- Assigned task: Omit the pictures, and output the rest of the entries exactly as written.

----- Supplied entries

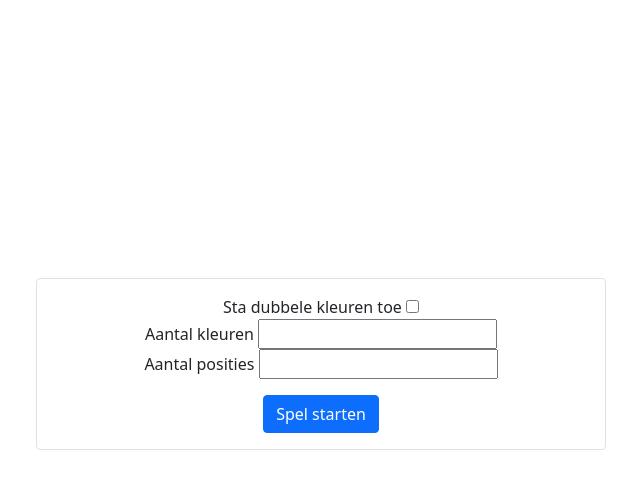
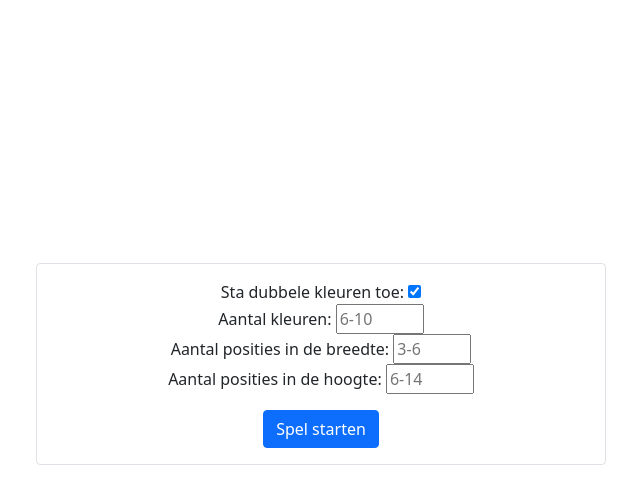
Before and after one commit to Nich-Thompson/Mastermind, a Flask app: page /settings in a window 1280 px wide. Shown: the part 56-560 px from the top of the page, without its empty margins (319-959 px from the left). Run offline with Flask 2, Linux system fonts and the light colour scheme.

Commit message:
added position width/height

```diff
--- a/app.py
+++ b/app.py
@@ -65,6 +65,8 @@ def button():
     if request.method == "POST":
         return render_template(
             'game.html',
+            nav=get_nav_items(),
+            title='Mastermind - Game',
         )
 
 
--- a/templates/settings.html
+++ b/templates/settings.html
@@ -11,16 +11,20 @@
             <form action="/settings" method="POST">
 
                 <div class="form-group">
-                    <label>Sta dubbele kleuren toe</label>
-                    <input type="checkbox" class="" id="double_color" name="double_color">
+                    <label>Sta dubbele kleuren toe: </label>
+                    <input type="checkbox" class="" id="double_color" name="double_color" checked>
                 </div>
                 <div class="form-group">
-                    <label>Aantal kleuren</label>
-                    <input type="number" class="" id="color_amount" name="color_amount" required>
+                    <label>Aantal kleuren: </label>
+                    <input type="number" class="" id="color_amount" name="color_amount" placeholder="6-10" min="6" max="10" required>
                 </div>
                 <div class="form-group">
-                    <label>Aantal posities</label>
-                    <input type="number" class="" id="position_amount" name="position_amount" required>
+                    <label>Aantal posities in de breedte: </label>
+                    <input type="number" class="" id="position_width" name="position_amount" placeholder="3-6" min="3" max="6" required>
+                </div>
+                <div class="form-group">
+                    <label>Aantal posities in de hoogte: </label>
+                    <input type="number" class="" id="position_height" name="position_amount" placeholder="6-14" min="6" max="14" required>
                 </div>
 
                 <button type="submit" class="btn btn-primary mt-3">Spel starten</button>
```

----------

- Task solution:
Before and after one commit to Nich-Thompson/Mastermind, a Flask app: page /settings in a window 1280 px wide. Shown: the part 56-560 px from the top of the page, without its empty margins (319-959 px from the left). Run offline with Flask 2, Linux system fonts and the light colour scheme.

Commit message:
added position width/height

```diff
--- a/app.py
+++ b/app.py
@@ -65,6 +65,8 @@ def button():
     if request.method == "POST":
         return render_template(
             'game.html',
+            nav=get_nav_items(),
+            title='Mastermind - Game',
         )
 
 
--- a/templates/settings.html
+++ b/templates/settings.html
@@ -11,16 +11,20 @@
             <form action="/settings" method="POST">
 
                 <div class="form-group">
-                    <label>Sta dubbele kleuren toe</label>
-                    <input type="checkbox" class="" id="double_color" name="double_color">
+                    <label>Sta dubbele kleuren toe: </label>
+                    <input type="checkbox" class="" id="double_color" name="double_color" checked>
                 </div>
                 <div class="form-group">
-                    <label>Aantal kleuren</label>
-                    <input type="number" class="" id="color_amount" name="color_amount" required>
+                    <label>Aantal kleuren: </label>
+                    <input type="number" class="" id="color_amount" name="color_amount" placeholder="6-10" min="6" max="10" required>
                 </div>
                 <div class="form-group">
-                    <label>Aantal posities</label>
-                    <input type="number" class="" id="position_amount" name="position_amount" required>
+                    <label>Aantal posities in de breedte: </label>
+                    <input type="number" class="" id="position_width" name="position_amount" placeholder="3-6" min="3" max="6" required>
+                </div>
+                <div class="form-group">
+                    <label>Aantal posities in de hoogte: </label>
+                    <input type="number" class="" id="position_height" name="position_amount" placeholder="6-14" min="6" max="14" required>
                 </div>
 
                 <button type="submit" class="btn btn-primary mt-3">Spel starten</button>
```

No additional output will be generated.